■ **DATA IN THIS EXERCISE**:
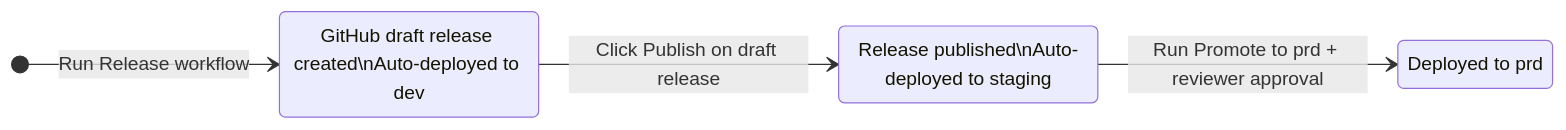
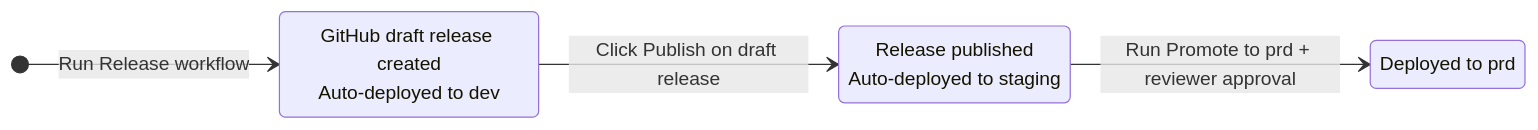
Before and after one commit to rodekruis/qualitative-feedback-analysis: the first of 2 diagrams in README.md, drawn with Mermaid. The commit also changed other lines of this file, not shown here.

First line of the commit message:
docs(readme): update terminology and clarify architecture and deployment details

````diff
--- a/README.md
+++ b/README.md
@@ -55,11 +54,11 @@
 ```mermaid
 stateDiagram-v2
     direction LR
-    state "GitHub draft release created\nAuto-deployed to dev" as Dev
-    state "Release published\nAuto-deployed to staging" as Published
+    state "GitHub draft release created<br/>Auto-deployed to dev" as Dev
+    state "Release published<br/>Auto-deployed to staging" as Published
     state "Deployed to prd" as Prd
 
     [*] --> Dev: Run Release workflow
     Dev --> Published: Click Publish on draft release
     Published --> Prd: Run Promote to prd + reviewer approval
 ```
````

■ **GOAL OF THE EXERCISE**: Return the whole listing, word for word, and leave out every picture.

■ **EXPECTED OUTPUT**:
Before and after one commit to rodekruis/qualitative-feedback-analysis: the first of 2 diagrams in README.md, drawn with Mermaid. The commit also changed other lines of this file, not shown here.

First line of the commit message:
docs(readme): update terminology and clarify architecture and deployment details

````diff
--- a/README.md
+++ b/README.md
@@ -55,11 +54,11 @@
 ```mermaid
 stateDiagram-v2
     direction LR
-    state "GitHub draft release created\nAuto-deployed to dev" as Dev
-    state "Release published\nAuto-deployed to staging" as Published
+    state "GitHub draft release created<br/>Auto-deployed to dev" as Dev
+    state "Release published<br/>Auto-deployed to staging" as Published
     state "Deployed to prd" as Prd
 
     [*] --> Dev: Run Release workflow
     Dev --> Published: Click Publish on draft release
     Published --> Prd: Run Promote to prd + reviewer approval
 ```
````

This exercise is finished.